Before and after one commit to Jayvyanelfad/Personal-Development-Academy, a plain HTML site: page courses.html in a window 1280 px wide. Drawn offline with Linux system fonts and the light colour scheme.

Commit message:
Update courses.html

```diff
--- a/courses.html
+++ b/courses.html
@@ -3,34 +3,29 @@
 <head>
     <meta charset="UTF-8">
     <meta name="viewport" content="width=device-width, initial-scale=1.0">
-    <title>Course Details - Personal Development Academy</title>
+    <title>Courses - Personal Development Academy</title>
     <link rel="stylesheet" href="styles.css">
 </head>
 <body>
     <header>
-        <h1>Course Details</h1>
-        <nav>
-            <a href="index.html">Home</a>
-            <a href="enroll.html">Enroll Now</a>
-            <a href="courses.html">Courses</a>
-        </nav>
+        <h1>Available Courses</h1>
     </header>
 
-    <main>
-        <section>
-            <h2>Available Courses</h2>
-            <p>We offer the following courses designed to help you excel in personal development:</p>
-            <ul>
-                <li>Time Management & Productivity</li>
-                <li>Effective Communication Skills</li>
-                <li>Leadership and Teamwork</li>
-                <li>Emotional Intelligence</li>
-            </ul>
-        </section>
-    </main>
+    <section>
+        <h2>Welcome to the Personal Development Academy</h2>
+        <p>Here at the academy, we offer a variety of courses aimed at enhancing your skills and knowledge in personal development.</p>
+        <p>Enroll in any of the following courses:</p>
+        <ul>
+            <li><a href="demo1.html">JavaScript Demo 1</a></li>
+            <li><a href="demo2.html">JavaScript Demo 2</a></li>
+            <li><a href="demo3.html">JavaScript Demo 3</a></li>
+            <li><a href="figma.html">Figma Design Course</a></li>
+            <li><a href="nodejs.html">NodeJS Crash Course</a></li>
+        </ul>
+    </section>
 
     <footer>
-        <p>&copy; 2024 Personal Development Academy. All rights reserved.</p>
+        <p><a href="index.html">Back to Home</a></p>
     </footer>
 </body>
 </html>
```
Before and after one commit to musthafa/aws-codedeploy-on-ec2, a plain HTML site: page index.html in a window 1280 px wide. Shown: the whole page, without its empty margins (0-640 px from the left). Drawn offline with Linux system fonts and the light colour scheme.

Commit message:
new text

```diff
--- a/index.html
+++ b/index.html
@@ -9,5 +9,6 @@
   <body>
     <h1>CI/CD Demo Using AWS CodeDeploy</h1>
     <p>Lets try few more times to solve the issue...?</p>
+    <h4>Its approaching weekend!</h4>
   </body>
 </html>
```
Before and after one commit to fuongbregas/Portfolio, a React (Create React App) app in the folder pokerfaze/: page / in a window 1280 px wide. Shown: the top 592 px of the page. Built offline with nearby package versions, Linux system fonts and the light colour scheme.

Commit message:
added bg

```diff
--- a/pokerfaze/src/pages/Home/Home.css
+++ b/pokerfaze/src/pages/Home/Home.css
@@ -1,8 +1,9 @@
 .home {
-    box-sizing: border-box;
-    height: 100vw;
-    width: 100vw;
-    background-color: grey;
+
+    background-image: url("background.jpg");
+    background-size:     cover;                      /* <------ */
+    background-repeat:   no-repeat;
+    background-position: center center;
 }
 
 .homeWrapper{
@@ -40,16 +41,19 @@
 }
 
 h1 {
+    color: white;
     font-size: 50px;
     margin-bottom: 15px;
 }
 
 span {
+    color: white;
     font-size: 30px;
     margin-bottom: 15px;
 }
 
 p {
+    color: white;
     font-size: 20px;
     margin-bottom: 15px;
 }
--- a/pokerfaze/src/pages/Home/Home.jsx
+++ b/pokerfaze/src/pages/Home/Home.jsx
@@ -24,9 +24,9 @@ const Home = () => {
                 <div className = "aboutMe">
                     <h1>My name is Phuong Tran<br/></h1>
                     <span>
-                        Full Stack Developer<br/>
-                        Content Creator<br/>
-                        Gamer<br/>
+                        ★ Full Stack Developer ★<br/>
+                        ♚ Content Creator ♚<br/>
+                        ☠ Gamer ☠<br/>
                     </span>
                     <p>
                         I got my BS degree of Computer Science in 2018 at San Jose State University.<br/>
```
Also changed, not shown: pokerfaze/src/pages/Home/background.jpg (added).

Action item:
Copy the full listing verbatim.

Reply:
Before and after one commit to Jayvyanelfad/Personal-Development-Academy, a plain HTML site: page courses.html in a window 1280 px wide. Drawn offline with Linux system fonts and the light colour scheme.

Commit message:
Update courses.html

```diff
--- a/courses.html
+++ b/courses.html
@@ -3,34 +3,29 @@
 <head>
     <meta charset="UTF-8">
     <meta name="viewport" content="width=device-width, initial-scale=1.0">
-    <title>Course Details - Personal Development Academy</title>
+    <title>Courses - Personal Development Academy</title>
     <link rel="stylesheet" href="styles.css">
 </head>
 <body>
     <header>
-        <h1>Course Details</h1>
-        <nav>
-            <a href="index.html">Home</a>
-            <a href="enroll.html">Enroll Now</a>
-            <a href="courses.html">Courses</a>
-        </nav>
+        <h1>Available Courses</h1>
     </header>
 
-    <main>
-        <section>
-            <h2>Available Courses</h2>
-            <p>We offer the following courses designed to help you excel in personal development:</p>
-            <ul>
-                <li>Time Management & Productivity</li>
-                <li>Effective Communication Skills</li>
-                <li>Leadership and Teamwork</li>
-                <li>Emotional Intelligence</li>
-            </ul>
-        </section>
-    </main>
+    <section>
+        <h2>Welcome to the Personal Development Academy</h2>
+        <p>Here at the academy, we offer a variety of courses aimed at enhancing your skills and knowledge in personal development.</p>
+        <p>Enroll in any of the following courses:</p>
+        <ul>
+            <li><a href="demo1.html">JavaScript Demo 1</a></li>
+            <li><a href="demo2.html">JavaScript Demo 2</a></li>
+            <li><a href="demo3.html">JavaScript Demo 3</a></li>
+            <li><a href="figma.html">Figma Design Course</a></li>
+            <li><a href="nodejs.html">NodeJS Crash Course</a></li>
+        </ul>
+    </section>
 
     <footer>
-        <p>&copy; 2024 Personal Development Academy. All rights reserved.</p>
+        <p><a href="index.html">Back to Home</a></p>
     </footer>
 </body>
 </html>
```
Before and after one commit to musthafa/aws-codedeploy-on-ec2, a plain HTML site: page index.html in a window 1280 px wide. Shown: the whole page, without its empty margins (0-640 px from the left). Drawn offline with Linux system fonts and the light colour scheme.

Commit message:
new text

```diff
--- a/index.html
+++ b/index.html
@@ -9,5 +9,6 @@
   <body>
     <h1>CI/CD Demo Using AWS CodeDeploy</h1>
     <p>Lets try few more times to solve the issue...?</p>
+    <h4>Its approaching weekend!</h4>
   </body>
 </html>
```
Before and after one commit to fuongbregas/Portfolio, a React (Create React App) app in the folder pokerfaze/: page / in a window 1280 px wide. Shown: the top 592 px of the page. Built offline with nearby package versions, Linux system fonts and the light colour scheme.

Commit message:
added bg

```diff
--- a/pokerfaze/src/pages/Home/Home.css
+++ b/pokerfaze/src/pages/Home/Home.css
@@ -1,8 +1,9 @@
 .home {
-    box-sizing: border-box;
-    height: 100vw;
-    width: 100vw;
-    background-color: grey;
+
+    background-image: url("background.jpg");
+    background-size:     cover;                      /* <------ */
+    background-repeat:   no-repeat;
+    background-position: center center;
 }
 
 .homeWrapper{
@@ -40,16 +41,19 @@
 }
 
 h1 {
+    color: white;
     font-size: 50px;
     margin-bottom: 15px;
 }
 
 span {
+    color: white;
     font-size: 30px;
     margin-bottom: 15px;
 }
 
 p {
+    color: white;
     font-size: 20px;
     margin-bottom: 15px;
 }
--- a/pokerfaze/src/pages/Home/Home.jsx
+++ b/pokerfaze/src/pages/Home/Home.jsx
@@ -24,9 +24,9 @@ const Home = () => {
                 <div className = "aboutMe">
                     <h1>My name is Phuong Tran<br/></h1>
                     <span>
-                        Full Stack Developer<br/>
-                        Content Creator<br/>
-                        Gamer<br/>
+                        ★ Full Stack Developer ★<br/>
+                        ♚ Content Creator ♚<br/>
+                        ☠ Gamer ☠<br/>
                     </span>
                     <p>
                         I got my BS degree of Computer Science in 2018 at San Jose State University.<br/>
```
Also changed, not shown: pokerfaze/src/pages/Home/background.jpg (added).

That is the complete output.